## About this task
The required answer is every line of the data containing the word "innomat".

# # #

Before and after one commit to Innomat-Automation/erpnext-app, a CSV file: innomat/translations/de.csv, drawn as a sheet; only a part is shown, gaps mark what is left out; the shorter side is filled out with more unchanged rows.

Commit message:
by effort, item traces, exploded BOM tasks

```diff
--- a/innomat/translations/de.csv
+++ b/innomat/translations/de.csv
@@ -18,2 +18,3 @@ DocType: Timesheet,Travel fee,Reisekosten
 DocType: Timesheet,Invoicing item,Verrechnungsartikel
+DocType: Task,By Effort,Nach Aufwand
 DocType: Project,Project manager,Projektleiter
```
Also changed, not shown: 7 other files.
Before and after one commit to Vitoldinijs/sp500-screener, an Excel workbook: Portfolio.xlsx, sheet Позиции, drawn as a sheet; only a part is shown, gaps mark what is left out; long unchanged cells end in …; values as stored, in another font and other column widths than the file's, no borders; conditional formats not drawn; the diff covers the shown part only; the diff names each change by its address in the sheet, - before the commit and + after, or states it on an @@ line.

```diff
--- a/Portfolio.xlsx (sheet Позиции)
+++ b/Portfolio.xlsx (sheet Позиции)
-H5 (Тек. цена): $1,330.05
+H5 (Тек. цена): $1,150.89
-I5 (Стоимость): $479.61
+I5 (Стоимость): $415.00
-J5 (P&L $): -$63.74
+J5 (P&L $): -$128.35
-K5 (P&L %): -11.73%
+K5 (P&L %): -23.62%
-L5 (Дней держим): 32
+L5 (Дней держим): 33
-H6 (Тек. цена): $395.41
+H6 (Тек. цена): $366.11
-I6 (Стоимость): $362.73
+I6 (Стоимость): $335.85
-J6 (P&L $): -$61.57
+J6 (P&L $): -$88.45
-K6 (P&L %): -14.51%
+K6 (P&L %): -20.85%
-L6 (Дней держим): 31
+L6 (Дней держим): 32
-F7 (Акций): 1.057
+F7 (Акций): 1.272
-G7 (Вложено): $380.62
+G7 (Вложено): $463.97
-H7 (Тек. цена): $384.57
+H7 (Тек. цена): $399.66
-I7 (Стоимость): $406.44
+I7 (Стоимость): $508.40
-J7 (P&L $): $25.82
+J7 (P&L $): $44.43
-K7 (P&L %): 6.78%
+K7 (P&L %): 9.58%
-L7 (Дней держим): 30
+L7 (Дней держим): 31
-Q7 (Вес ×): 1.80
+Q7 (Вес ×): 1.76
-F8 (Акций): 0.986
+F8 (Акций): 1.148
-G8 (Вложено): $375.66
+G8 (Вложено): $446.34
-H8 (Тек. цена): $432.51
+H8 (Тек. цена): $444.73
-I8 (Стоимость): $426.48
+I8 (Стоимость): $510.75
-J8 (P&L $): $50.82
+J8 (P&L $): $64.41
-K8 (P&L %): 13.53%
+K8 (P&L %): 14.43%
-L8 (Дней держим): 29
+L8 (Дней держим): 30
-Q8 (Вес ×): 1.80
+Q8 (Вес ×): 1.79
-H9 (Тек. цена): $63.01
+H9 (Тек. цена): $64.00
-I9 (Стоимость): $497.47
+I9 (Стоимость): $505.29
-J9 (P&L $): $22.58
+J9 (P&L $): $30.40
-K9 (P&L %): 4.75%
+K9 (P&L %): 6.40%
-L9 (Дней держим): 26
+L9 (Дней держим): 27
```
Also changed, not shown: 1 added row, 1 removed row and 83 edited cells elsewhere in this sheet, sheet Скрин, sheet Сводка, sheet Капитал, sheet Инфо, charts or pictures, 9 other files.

# # #

## Solution for this problem
Before and after one commit to Innomat-Automation/erpnext-app, a CSV file: innomat/translations/de.csv, drawn as a sheet; only a part is shown, gaps mark what is left out; the shorter side is filled out with more unchanged rows.
--- a/innomat/translations/de.csv
+++ b/innomat/translations/de.csv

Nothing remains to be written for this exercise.